- _PROBLEM TO SOLVE_:
Find each line below containing the word "this" and copy it.

Detected change data:
+---+

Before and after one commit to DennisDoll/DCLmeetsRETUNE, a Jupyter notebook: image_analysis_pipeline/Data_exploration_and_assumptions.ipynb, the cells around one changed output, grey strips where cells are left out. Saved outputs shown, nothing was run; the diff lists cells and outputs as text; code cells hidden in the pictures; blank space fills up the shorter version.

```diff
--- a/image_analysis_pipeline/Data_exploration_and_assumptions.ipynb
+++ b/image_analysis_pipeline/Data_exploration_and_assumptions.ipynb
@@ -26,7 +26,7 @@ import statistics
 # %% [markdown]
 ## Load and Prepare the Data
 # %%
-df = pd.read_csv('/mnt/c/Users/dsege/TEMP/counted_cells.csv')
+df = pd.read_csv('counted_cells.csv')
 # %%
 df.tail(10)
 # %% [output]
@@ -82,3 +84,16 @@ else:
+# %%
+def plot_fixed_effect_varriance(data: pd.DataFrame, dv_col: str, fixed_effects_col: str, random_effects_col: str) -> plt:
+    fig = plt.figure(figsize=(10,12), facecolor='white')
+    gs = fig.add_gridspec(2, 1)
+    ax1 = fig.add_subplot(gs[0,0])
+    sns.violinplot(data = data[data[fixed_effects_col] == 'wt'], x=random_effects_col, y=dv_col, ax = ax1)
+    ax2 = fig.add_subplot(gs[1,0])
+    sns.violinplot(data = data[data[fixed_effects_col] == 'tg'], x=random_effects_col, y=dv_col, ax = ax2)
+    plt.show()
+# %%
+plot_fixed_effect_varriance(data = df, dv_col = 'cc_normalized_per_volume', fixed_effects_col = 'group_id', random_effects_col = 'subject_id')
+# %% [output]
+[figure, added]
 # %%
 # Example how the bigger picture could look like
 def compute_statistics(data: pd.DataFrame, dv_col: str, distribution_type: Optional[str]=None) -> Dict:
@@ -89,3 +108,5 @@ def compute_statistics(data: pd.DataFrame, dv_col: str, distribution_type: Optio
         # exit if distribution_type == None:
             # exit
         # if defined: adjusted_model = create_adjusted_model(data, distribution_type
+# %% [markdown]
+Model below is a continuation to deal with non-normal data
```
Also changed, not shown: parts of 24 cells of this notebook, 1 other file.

+---+

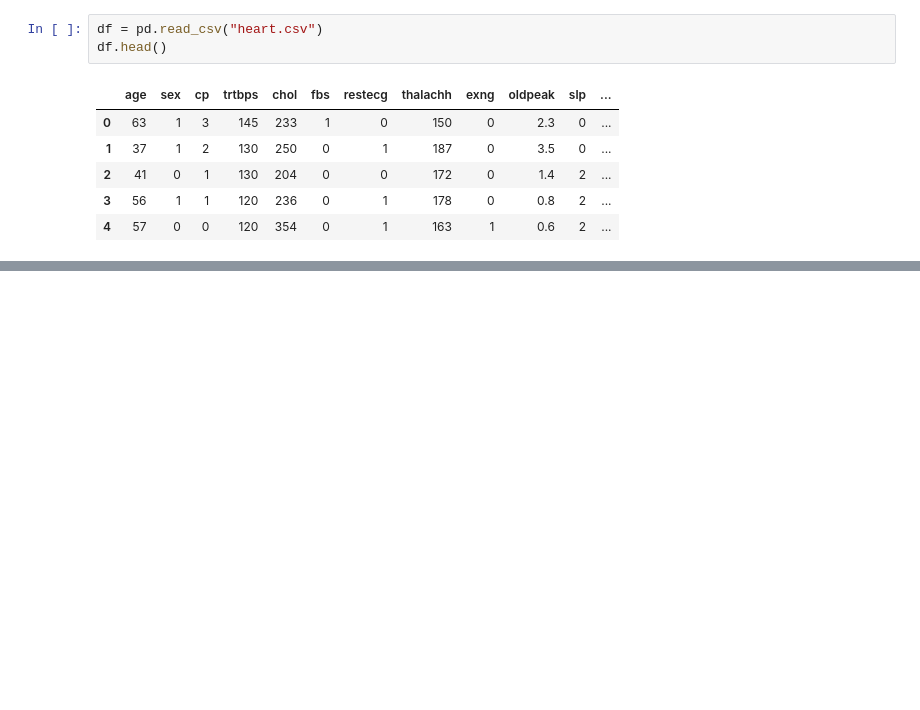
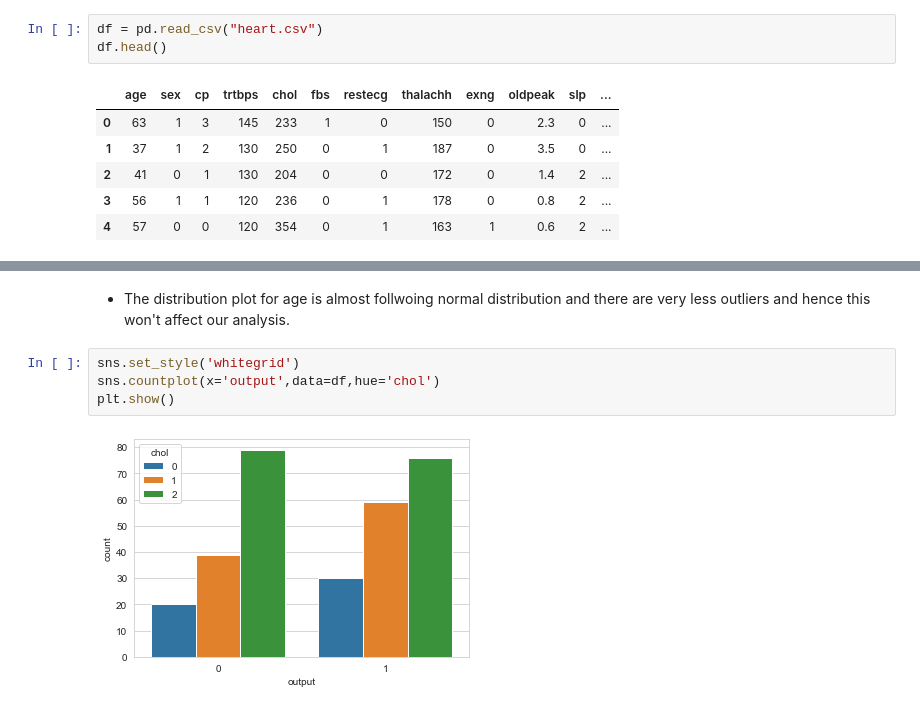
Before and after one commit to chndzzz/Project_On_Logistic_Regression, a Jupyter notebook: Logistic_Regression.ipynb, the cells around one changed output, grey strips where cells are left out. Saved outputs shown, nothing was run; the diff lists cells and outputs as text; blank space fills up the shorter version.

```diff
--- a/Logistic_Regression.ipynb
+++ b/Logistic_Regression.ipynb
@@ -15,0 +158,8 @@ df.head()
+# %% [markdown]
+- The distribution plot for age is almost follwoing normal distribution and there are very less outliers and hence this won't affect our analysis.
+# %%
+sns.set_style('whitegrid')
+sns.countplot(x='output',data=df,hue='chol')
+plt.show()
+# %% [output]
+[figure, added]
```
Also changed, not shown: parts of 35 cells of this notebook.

+---+

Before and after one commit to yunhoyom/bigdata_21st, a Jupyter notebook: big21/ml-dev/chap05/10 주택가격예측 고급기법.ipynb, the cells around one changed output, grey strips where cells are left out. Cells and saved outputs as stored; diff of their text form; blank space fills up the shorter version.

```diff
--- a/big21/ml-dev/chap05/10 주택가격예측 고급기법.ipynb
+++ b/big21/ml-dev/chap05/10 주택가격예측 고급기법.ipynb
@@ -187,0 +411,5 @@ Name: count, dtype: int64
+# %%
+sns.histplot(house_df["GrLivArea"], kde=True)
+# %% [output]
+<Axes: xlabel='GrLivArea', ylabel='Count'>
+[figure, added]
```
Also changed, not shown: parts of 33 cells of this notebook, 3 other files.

+---+

- _WRITTEN RESPONSE_:
Also changed, not shown: parts of 24 cells of this notebook, 1 other file.
+- The distribution plot for age is almost follwoing normal distribution and there are very less outliers and hence this won't affect our analysis.
Also changed, not shown: parts of 35 cells of this notebook.
Also changed, not shown: parts of 33 cells of this notebook, 3 other files.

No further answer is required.